Swiss wines are generally thought of – when they are thought of at all – as being light little whites that do not travel and are best drunk within a year or two.
This may be true of many of them, especially cooperative-produced wines that have lost much of their individuality through mixing, but such a statement overlooks the remarkable variety of wines, made in all three major linguistic areas, some of which are now exported to both Great Britain and the United States.
One of the best and most charming wine regions is Lavaux, between Lausanne and Montreux along the shore of Lake Leman. The vineyards here rise in steep, terraced slopes out of the mountain-mirroring water.
The whites of Lavaux have the loveliest name any wine has ever carried – Dorin, from their golden color.
They are richer both in color and taste than their many Swiss cousins, although in the French cantons white wines are nearly all products of the same Chasselas grape. The reason for this is their triple exposure to the sun, expressed in the name of a wine from the village of Epesses: "Trois Soleils."
The "three suns" are the sun itself, the sunlight reflected from the lake and the sun's warmth reflected from the terrace walls.
The sunny character of these wines also makes a lie of the notion that they have short lives. While a 1931 Saint-Saphorin is a full, mature wine only awaiting a suitable occasion to be drunk, a 1920 is still hard, scarcely mellowed, and will probably be really ready to drink only at twice its present age.

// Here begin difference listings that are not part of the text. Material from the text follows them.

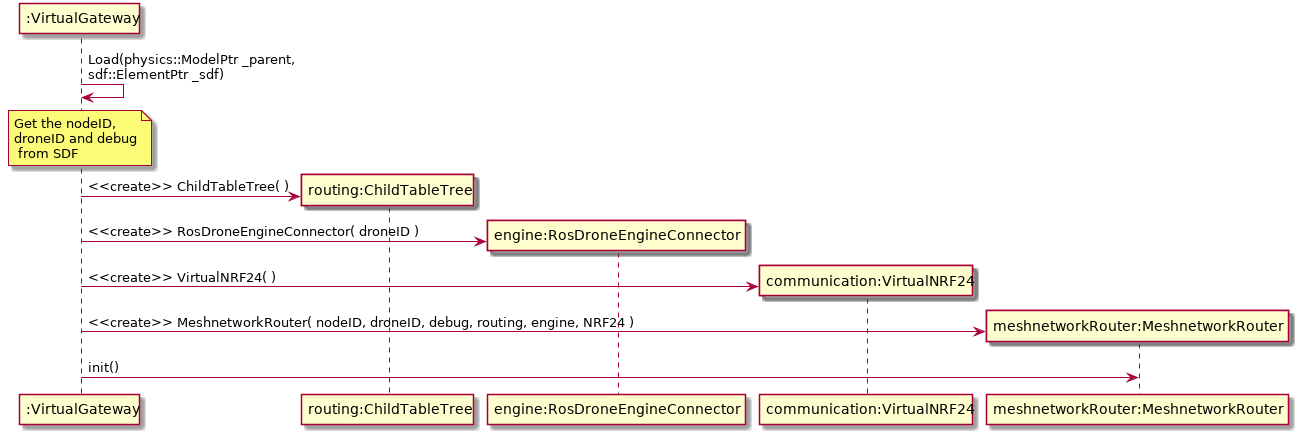
Earlier version of the PlantUML export Docs/DesignDocumenten/UML/out/DroneSimulation/Sequence/VirtualRouter/VirtualRouter.png (mauriceberentsen/Automated-Drone-Distribution-Network).
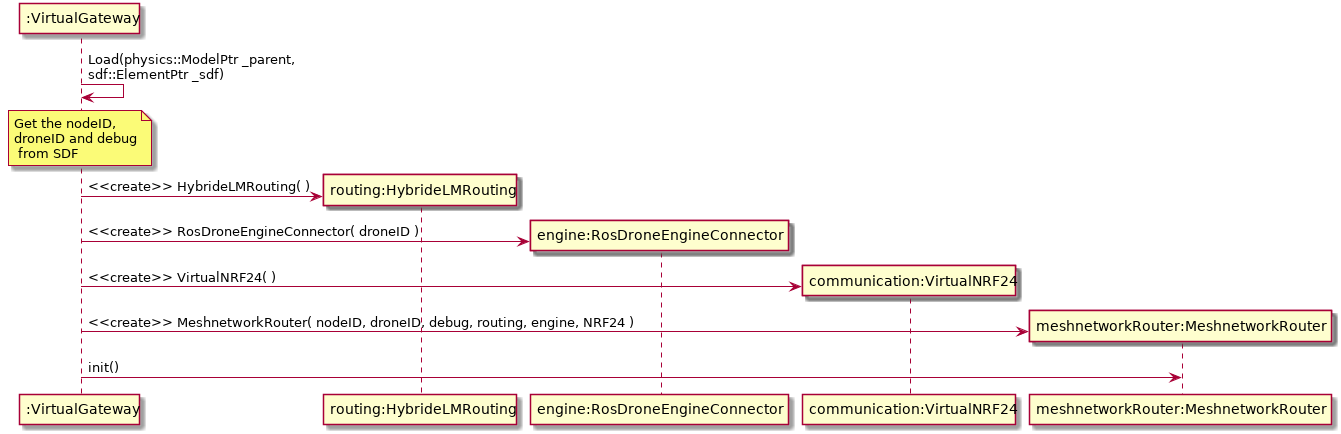
After the change.

Diff of the diagram source:
```diff
@@ -2,7 +2,7 @@
 participant ":VirtualGateway" as VG
 
 participant "meshgateway:MeshnetworkGateway" as VG
-participant "routing:ChildTableTree" as routing
+participant "routing:HybrideLMRouting" as routing
 participant "engine:RosDroneEngineConnector" as engine
 participant "communication:VirtualNRF24" as NRF24
 participant "meshnetworkRouter:MeshnetworkRouter" as MG
@@ -11,7 +11,7 @@
 note over VG : Get the nodeID,\ndroneID and debug\n from SDF
 
 create routing
-VG -> routing : <<create>> ChildTableTree( )
+VG -> routing : <<create>> HybrideLMRouting( )
 create engine
 VG -> engine : <<create>> RosDroneEngineConnector( droneID )
 create NRF24
```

Younger, yet even better, a 1949 Dézaley "Clos de l'Abbaye" would do wonders for the magnificent perchets (small perch) of Lake Leman served in Cully's excellent lakeshore restaurant, Le Major Davel.

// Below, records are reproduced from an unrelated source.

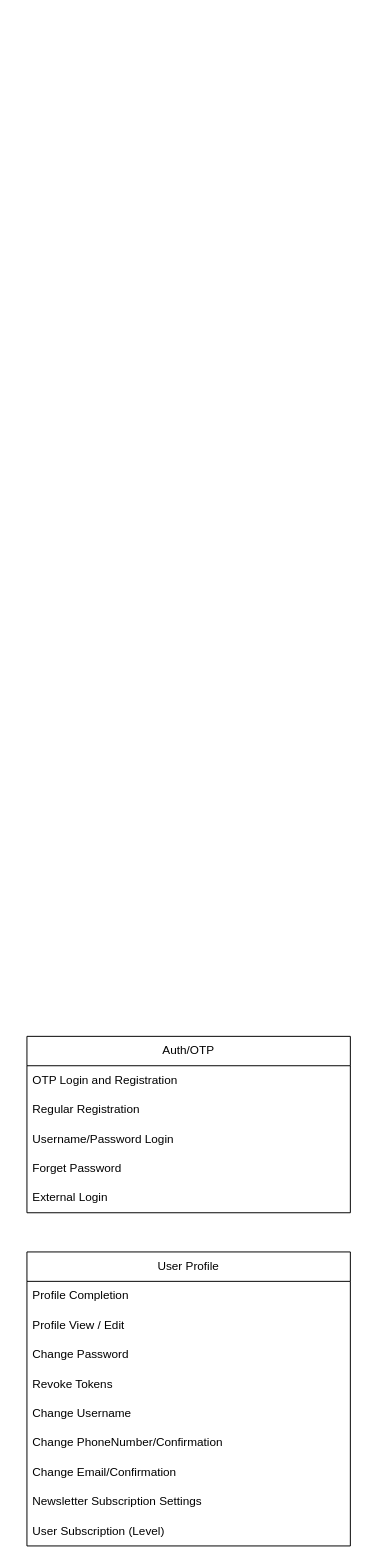
Earlier version of the draw.io diagram page "Components" (1 of 5) of SadinDEV.drawio (A-Programmer/SadinDev). Source tidied: cells renumbered, new cells numbered last; positions are measured from the earlier drawing's top-left corner, leaving out a move shared by most shapes. Both pictures are drawn from the tidied source at 98%, with x=0, y=0 at pixel (26, 1036).
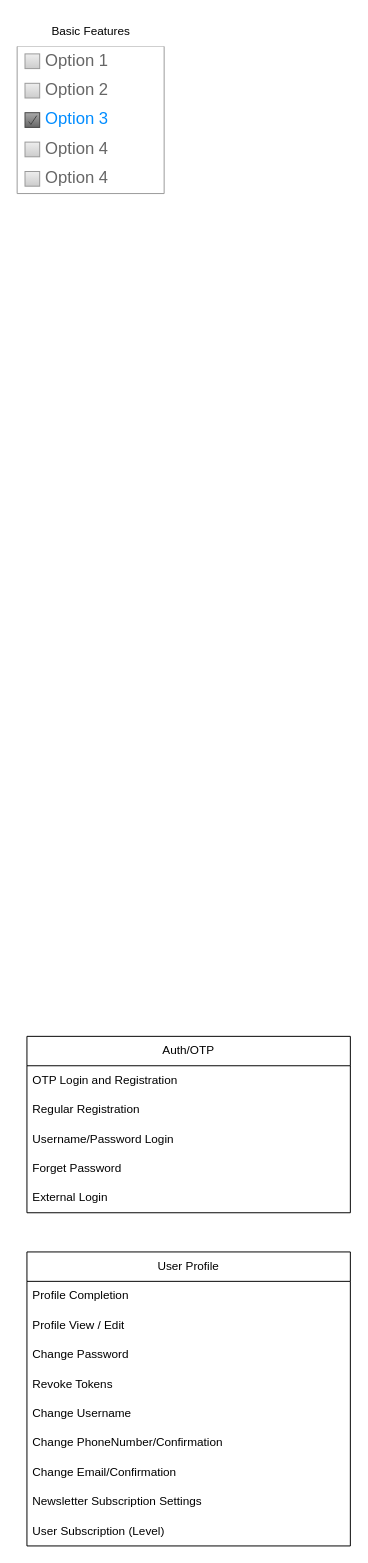
Above is the later version.

What changed in the source:
```diff
@@
+    <mxCell id="18" style="group;" parent="1" vertex="1">
+      <mxGeometry x="-10" y="-1040" width="150" height="180" as="geometry" />
+    </mxCell>
+    <mxCell id="19" style="swimlane;strokeColor=#999999;swimlaneFillColor=#FFFFFF;fillColor=#ffffff;fontColor=#666666;fontStyle=0;horizontal=1;startSize=0;whiteSpace=wrap;html=1;" parent="18" vertex="1">
+      <mxGeometry y="30" width="150" height="150" as="geometry" />
+    </mxCell>
+    <mxCell id="20" value="Option 1" style="text;strokeColor=none;align=left;verticalAlign=middle;spacingLeft=27;spacingRight=10;overflow=hidden;whiteSpace=wrap;html=1;fillColor=none;fontColor=inherit;fontSize=17;" parent="19" vertex="1">
+      <mxGeometry width="150" height="30" as="geometry" />
+    </mxCell>
+    <mxCell id="21" style="fillColor=#EEEEEE;strokeColor=#999999;gradientColor=#cccccc;html=1;" parent="20" vertex="1">
+      <mxGeometry y="0.5" width="15" height="15" relative="1" as="geometry">
+        <mxPoint x="8" y="-7.5" as="offset" />
+      </mxGeometry>
+    </mxCell>
+    <mxCell id="22" value="Option 2" style="text;strokeColor=none;align=left;verticalAlign=middle;spacingLeft=27;spacingRight=10;overflow=hidden;whiteSpace=wrap;html=1;rSize=5;fillColor=none;fontColor=inherit;fontSize=17;" parent="19" vertex="1">
+      <mxGeometry y="30" width="150" height="30" as="geometry" />
+    </mxCell>
+    <mxCell id="23" style="fillColor=#EEEEEE;strokeColor=#999999;gradientColor=#cccccc;html=1;" parent="22" vertex="1">
+      <mxGeometry y="0.5" width="15" height="15" relative="1" as="geometry">
+        <mxPoint x="8" y="-7.5" as="offset" />
+      </mxGeometry>
+    </mxCell>
+    <mxCell id="24" value="Option 3" style="text;strokeColor=none;align=left;verticalAlign=middle;spacingLeft=27;spacingRight=10;overflow=hidden;whiteSpace=wrap;html=1;rSize=5;fillColor=none;fontColor=#008CFF;fontSize=17;" parent="19" vertex="1">
+      <mxGeometry y="60" width="150" height="30" as="geometry" />
+    </mxCell>
+    <mxCell id="25" style="shape=mxgraph.mockup.forms.checkbox;fillColor=#AAAAAA;gradientColor=#666666;strokeColor=#444444;html=1;" parent="24" vertex="1">
+      <mxGeometry y="0.5" width="15" height="15" relative="1" as="geometry">
+        <mxPoint x="8" y="-7.5" as="offset" />
+      </mxGeometry>
+    </mxCell>
+    <mxCell id="26" value="Option 4" style="text;strokeColor=none;align=left;verticalAlign=middle;spacingLeft=27;spacingRight=10;overflow=hidden;whiteSpace=wrap;html=1;fillColor=none;fontColor=inherit;fontSize=17;" parent="19" vertex="1">
+      <mxGeometry y="90" width="150" height="30" as="geometry" />
+    </mxCell>
+    <mxCell id="27" style="fillColor=#EEEEEE;strokeColor=#999999;gradientColor=#cccccc;html=1;" parent="26" vertex="1">
+      <mxGeometry y="0.5" width="15" height="15" relative="1" as="geometry">
+        <mxPoint x="8" y="-7.5" as="offset" />
+      </mxGeometry>
+    </mxCell>
+    <mxCell id="28" value="Option 4" style="text;strokeColor=none;align=left;verticalAlign=middle;spacingLeft=27;spacingRight=10;overflow=hidden;whiteSpace=wrap;html=1;fillColor=none;fontColor=inherit;fontSize=17;" parent="19" vertex="1">
+      <mxGeometry y="120" width="150" height="30" as="geometry" />
+    </mxCell>
+    <mxCell id="29" style="fillColor=#EEEEEE;strokeColor=#999999;gradientColor=#cccccc;html=1;" parent="28" vertex="1">
+      <mxGeometry y="0.5" width="15" height="15" relative="1" as="geometry">
+        <mxPoint x="8" y="-7.5" as="offset" />
+      </mxGeometry>
+    </mxCell>
+    <mxCell id="30" value="Basic Features" style="text;html=1;whiteSpace=wrap;strokeColor=none;fillColor=none;align=center;verticalAlign=middle;rounded=0;" parent="18" vertex="1">
+      <mxGeometry x="22.5" width="105" height="30" as="geometry" />
+    </mxCell>
```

Unfortunately such fine vintages are virtually impossible to find commercially, no doubt because the Swiss, who produce not nearly enough wine to satisfy their thirst, drink up their own wines too rapidly.
No matter, there is plenty of good young wine with its characteristic taste of the soil, a sort of smoky taste called "gunflint." There are subtle yet distinct differences in the products from one village to another.
Le Corbusier once remarked acidly of his countrymen: "The Swiss are cleanly and industrious, and the hell with them," but he was not of the wine-growing regions. The vignerons of Lavaux are cleanly; such impeccably clean wine cellars could not exist elsewhere. They are industrious; try using anything other than human power on 45-degree slopes, terraced or otherwise.
They have the same cheerful, generous, Rabelaisian spirit as their French brothers. The wine from giant oval tuns, called vases and containing 500 gallons, is offered squirting out of a guillion, a pewter-lined stopper made of wood, pulled out just far enough to allow a small jet of wine to shoot into a narrow sort of shotglass holding one deciliter (about 3.5 ounces).
That may not sound like much, and it isn't, but about the time the 20th vase has been tapped (that makes two liters), one's thoughts about Le Corbusier are that he was a great architect, but when it comes to his judgment of his countrymen, the hell with him.